Task prompt: Each entry needs to be retyped exactly.

(Collected data)
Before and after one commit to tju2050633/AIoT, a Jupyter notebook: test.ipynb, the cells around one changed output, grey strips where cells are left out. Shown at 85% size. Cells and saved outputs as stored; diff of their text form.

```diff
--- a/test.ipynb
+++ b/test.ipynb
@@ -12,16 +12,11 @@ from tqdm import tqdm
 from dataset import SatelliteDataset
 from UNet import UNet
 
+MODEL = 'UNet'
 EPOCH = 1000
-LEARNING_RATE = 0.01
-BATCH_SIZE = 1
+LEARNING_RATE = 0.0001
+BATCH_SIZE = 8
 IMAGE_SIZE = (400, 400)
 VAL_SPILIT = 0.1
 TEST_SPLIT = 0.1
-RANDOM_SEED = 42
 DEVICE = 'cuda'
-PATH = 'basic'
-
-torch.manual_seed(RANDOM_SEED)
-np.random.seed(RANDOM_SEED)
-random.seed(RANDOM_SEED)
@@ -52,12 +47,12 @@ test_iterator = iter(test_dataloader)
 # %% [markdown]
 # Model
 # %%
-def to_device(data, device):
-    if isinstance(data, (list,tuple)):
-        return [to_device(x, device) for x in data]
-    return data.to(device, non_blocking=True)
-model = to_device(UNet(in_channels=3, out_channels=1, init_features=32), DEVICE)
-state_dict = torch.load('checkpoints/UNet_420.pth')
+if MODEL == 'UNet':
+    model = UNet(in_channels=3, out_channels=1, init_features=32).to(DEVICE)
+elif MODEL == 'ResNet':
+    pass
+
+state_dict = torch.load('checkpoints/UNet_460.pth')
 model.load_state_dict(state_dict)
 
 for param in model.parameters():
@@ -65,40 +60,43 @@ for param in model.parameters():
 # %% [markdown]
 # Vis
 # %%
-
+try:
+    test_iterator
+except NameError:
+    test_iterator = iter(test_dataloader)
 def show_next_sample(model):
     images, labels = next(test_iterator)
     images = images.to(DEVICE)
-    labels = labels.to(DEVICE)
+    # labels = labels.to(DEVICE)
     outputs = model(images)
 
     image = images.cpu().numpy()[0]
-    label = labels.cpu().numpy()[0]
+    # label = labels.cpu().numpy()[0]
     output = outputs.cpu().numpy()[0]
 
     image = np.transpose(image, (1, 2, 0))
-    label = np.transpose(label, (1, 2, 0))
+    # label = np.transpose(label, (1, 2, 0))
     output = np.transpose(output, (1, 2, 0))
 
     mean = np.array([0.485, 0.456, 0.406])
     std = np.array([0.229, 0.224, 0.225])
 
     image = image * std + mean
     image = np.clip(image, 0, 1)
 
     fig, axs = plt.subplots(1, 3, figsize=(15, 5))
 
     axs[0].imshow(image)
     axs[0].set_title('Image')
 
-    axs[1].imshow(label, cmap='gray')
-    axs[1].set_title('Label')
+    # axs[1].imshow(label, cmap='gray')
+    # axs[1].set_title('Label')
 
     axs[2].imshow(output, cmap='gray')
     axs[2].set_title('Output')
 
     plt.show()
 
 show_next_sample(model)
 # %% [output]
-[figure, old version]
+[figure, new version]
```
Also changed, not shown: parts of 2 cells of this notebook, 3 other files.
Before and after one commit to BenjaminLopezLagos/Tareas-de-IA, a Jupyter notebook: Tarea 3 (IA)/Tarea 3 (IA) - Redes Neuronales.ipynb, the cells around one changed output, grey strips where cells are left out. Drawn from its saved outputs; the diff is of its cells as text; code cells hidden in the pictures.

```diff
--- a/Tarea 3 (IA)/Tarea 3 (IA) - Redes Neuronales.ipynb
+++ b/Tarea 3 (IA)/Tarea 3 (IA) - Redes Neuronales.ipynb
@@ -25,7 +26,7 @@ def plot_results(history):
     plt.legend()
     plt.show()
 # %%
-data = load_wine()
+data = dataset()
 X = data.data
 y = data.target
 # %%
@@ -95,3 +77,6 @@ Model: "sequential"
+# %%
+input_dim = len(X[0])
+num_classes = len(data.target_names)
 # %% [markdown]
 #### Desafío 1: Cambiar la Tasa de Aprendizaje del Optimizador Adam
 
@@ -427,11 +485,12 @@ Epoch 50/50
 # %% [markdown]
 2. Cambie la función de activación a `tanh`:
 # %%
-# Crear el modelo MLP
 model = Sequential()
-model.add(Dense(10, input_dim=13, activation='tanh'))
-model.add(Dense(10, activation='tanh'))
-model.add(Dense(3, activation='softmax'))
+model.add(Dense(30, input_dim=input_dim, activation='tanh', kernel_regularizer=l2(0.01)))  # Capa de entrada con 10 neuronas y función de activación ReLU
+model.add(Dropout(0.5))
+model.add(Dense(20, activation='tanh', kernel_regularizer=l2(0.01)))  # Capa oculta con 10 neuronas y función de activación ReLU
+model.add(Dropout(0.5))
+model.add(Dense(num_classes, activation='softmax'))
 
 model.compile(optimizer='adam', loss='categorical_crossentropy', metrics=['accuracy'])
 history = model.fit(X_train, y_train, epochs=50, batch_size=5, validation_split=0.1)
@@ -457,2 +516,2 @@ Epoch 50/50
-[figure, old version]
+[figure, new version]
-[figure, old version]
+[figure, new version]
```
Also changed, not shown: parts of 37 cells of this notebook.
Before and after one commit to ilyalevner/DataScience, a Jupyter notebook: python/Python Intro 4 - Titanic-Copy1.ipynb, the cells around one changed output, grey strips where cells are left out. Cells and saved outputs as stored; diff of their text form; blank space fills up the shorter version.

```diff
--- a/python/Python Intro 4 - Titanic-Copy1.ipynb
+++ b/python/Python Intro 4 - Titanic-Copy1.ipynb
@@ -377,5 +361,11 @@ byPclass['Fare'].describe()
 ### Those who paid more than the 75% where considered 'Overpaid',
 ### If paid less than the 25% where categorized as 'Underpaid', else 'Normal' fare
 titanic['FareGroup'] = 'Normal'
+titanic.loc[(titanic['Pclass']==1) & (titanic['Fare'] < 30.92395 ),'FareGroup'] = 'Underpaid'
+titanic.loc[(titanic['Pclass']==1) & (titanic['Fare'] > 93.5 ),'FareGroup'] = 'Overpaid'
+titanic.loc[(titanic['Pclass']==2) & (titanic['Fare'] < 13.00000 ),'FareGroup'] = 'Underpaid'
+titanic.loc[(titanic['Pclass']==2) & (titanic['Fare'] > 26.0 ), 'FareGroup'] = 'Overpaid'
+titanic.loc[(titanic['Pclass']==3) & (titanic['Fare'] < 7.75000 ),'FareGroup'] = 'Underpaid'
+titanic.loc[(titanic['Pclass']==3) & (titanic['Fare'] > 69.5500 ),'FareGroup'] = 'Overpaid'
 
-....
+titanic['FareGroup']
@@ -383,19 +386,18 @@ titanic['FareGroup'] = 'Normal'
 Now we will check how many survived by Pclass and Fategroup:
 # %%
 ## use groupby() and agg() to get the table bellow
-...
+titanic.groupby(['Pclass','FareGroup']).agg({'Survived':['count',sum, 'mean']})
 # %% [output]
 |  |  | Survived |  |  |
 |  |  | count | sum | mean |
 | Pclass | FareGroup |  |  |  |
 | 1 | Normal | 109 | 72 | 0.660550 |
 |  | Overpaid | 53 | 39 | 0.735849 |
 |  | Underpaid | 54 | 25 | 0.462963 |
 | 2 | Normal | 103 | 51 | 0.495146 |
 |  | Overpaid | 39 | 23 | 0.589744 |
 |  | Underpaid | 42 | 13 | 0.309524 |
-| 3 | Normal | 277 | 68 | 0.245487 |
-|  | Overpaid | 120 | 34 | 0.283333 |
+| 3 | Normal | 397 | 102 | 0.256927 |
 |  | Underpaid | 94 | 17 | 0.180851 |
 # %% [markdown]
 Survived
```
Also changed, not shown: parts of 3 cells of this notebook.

Exercise response:
Before and after one commit to tju2050633/AIoT, a Jupyter notebook: test.ipynb, the cells around one changed output, grey strips where cells are left out. Shown at 85% size. Cells and saved outputs as stored; diff of their text form.

```diff
--- a/test.ipynb
+++ b/test.ipynb
@@ -12,16 +12,11 @@ from tqdm import tqdm
 from dataset import SatelliteDataset
 from UNet import UNet
 
+MODEL = 'UNet'
 EPOCH = 1000
-LEARNING_RATE = 0.01
-BATCH_SIZE = 1
+LEARNING_RATE = 0.0001
+BATCH_SIZE = 8
 IMAGE_SIZE = (400, 400)
 VAL_SPILIT = 0.1
 TEST_SPLIT = 0.1
-RANDOM_SEED = 42
 DEVICE = 'cuda'
-PATH = 'basic'
-
-torch.manual_seed(RANDOM_SEED)
-np.random.seed(RANDOM_SEED)
-random.seed(RANDOM_SEED)
@@ -52,12 +47,12 @@ test_iterator = iter(test_dataloader)
 # %% [markdown]
 # Model
 # %%
-def to_device(data, device):
-    if isinstance(data, (list,tuple)):
-        return [to_device(x, device) for x in data]
-    return data.to(device, non_blocking=True)
-model = to_device(UNet(in_channels=3, out_channels=1, init_features=32), DEVICE)
-state_dict = torch.load('checkpoints/UNet_420.pth')
+if MODEL == 'UNet':
+    model = UNet(in_channels=3, out_channels=1, init_features=32).to(DEVICE)
+elif MODEL == 'ResNet':
+    pass
+
+state_dict = torch.load('checkpoints/UNet_460.pth')
 model.load_state_dict(state_dict)
 
 for param in model.parameters():
@@ -65,40 +60,43 @@ for param in model.parameters():
 # %% [markdown]
 # Vis
 # %%
-
+try:
+    test_iterator
+except NameError:
+    test_iterator = iter(test_dataloader)
 def show_next_sample(model):
     images, labels = next(test_iterator)
     images = images.to(DEVICE)
-    labels = labels.to(DEVICE)
+    # labels = labels.to(DEVICE)
     outputs = model(images)
 
     image = images.cpu().numpy()[0]
-    label = labels.cpu().numpy()[0]
+    # label = labels.cpu().numpy()[0]
     output = outputs.cpu().numpy()[0]
 
     image = np.transpose(image, (1, 2, 0))
-    label = np.transpose(label, (1, 2, 0))
+    # label = np.transpose(label, (1, 2, 0))
     output = np.transpose(output, (1, 2, 0))
 
     mean = np.array([0.485, 0.456, 0.406])
     std = np.array([0.229, 0.224, 0.225])
 
     image = image * std + mean
     image = np.clip(image, 0, 1)
 
     fig, axs = plt.subplots(1, 3, figsize=(15, 5))
 
     axs[0].imshow(image)
     axs[0].set_title('Image')
 
-    axs[1].imshow(label, cmap='gray')
-    axs[1].set_title('Label')
+    # axs[1].imshow(label, cmap='gray')
+    # axs[1].set_title('Label')
 
     axs[2].imshow(output, cmap='gray')
     axs[2].set_title('Output')
 
     plt.show()
 
 show_next_sample(model)
 # %% [output]
-[figure, old version]
+[figure, new version]
```
Also changed, not shown: parts of 2 cells of this notebook, 3 other files.
Before and after one commit to BenjaminLopezLagos/Tareas-de-IA, a Jupyter notebook: Tarea 3 (IA)/Tarea 3 (IA) - Redes Neuronales.ipynb, the cells around one changed output, grey strips where cells are left out. Drawn from its saved outputs; the diff is of its cells as text; code cells hidden in the pictures.

```diff
--- a/Tarea 3 (IA)/Tarea 3 (IA) - Redes Neuronales.ipynb
+++ b/Tarea 3 (IA)/Tarea 3 (IA) - Redes Neuronales.ipynb
@@ -25,7 +26,7 @@ def plot_results(history):
     plt.legend()
     plt.show()
 # %%
-data = load_wine()
+data = dataset()
 X = data.data
 y = data.target
 # %%
@@ -95,3 +77,6 @@ Model: "sequential"
+# %%
+input_dim = len(X[0])
+num_classes = len(data.target_names)
 # %% [markdown]
 #### Desafío 1: Cambiar la Tasa de Aprendizaje del Optimizador Adam
 
@@ -427,11 +485,12 @@ Epoch 50/50
 # %% [markdown]
 2. Cambie la función de activación a `tanh`:
 # %%
-# Crear el modelo MLP
 model = Sequential()
-model.add(Dense(10, input_dim=13, activation='tanh'))
-model.add(Dense(10, activation='tanh'))
-model.add(Dense(3, activation='softmax'))
+model.add(Dense(30, input_dim=input_dim, activation='tanh', kernel_regularizer=l2(0.01)))  # Capa de entrada con 10 neuronas y función de activación ReLU
+model.add(Dropout(0.5))
+model.add(Dense(20, activation='tanh', kernel_regularizer=l2(0.01)))  # Capa oculta con 10 neuronas y función de activación ReLU
+model.add(Dropout(0.5))
+model.add(Dense(num_classes, activation='softmax'))
 
 model.compile(optimizer='adam', loss='categorical_crossentropy', metrics=['accuracy'])
 history = model.fit(X_train, y_train, epochs=50, batch_size=5, validation_split=0.1)
@@ -457,2 +516,2 @@ Epoch 50/50
-[figure, old version]
+[figure, new version]
-[figure, old version]
+[figure, new version]
```
Also changed, not shown: parts of 37 cells of this notebook.
Before and after one commit to ilyalevner/DataScience, a Jupyter notebook: python/Python Intro 4 - Titanic-Copy1.ipynb, the cells around one changed output, grey strips where cells are left out. Cells and saved outputs as stored; diff of their text form; blank space fills up the shorter version.

```diff
--- a/python/Python Intro 4 - Titanic-Copy1.ipynb
+++ b/python/Python Intro 4 - Titanic-Copy1.ipynb
@@ -377,5 +361,11 @@ byPclass['Fare'].describe()
 ### Those who paid more than the 75% where considered 'Overpaid',
 ### If paid less than the 25% where categorized as 'Underpaid', else 'Normal' fare
 titanic['FareGroup'] = 'Normal'
+titanic.loc[(titanic['Pclass']==1) & (titanic['Fare'] < 30.92395 ),'FareGroup'] = 'Underpaid'
+titanic.loc[(titanic['Pclass']==1) & (titanic['Fare'] > 93.5 ),'FareGroup'] = 'Overpaid'
+titanic.loc[(titanic['Pclass']==2) & (titanic['Fare'] < 13.00000 ),'FareGroup'] = 'Underpaid'
+titanic.loc[(titanic['Pclass']==2) & (titanic['Fare'] > 26.0 ), 'FareGroup'] = 'Overpaid'
+titanic.loc[(titanic['Pclass']==3) & (titanic['Fare'] < 7.75000 ),'FareGroup'] = 'Underpaid'
+titanic.loc[(titanic['Pclass']==3) & (titanic['Fare'] > 69.5500 ),'FareGroup'] = 'Overpaid'
 
-....
+titanic['FareGroup']
@@ -383,19 +386,18 @@ titanic['FareGroup'] = 'Normal'
 Now we will check how many survived by Pclass and Fategroup:
 # %%
 ## use groupby() and agg() to get the table bellow
-...
+titanic.groupby(['Pclass','FareGroup']).agg({'Survived':['count',sum, 'mean']})
 # %% [output]
 |  |  | Survived |  |  |
 |  |  | count | sum | mean |
 | Pclass | FareGroup |  |  |  |
 | 1 | Normal | 109 | 72 | 0.660550 |
 |  | Overpaid | 53 | 39 | 0.735849 |
 |  | Underpaid | 54 | 25 | 0.462963 |
 | 2 | Normal | 103 | 51 | 0.495146 |
 |  | Overpaid | 39 | 23 | 0.589744 |
 |  | Underpaid | 42 | 13 | 0.309524 |
-| 3 | Normal | 277 | 68 | 0.245487 |
-|  | Overpaid | 120 | 34 | 0.283333 |
+| 3 | Normal | 397 | 102 | 0.256927 |
 |  | Underpaid | 94 | 17 | 0.180851 |
 # %% [markdown]
 Survived
```
Also changed, not shown: parts of 3 cells of this notebook.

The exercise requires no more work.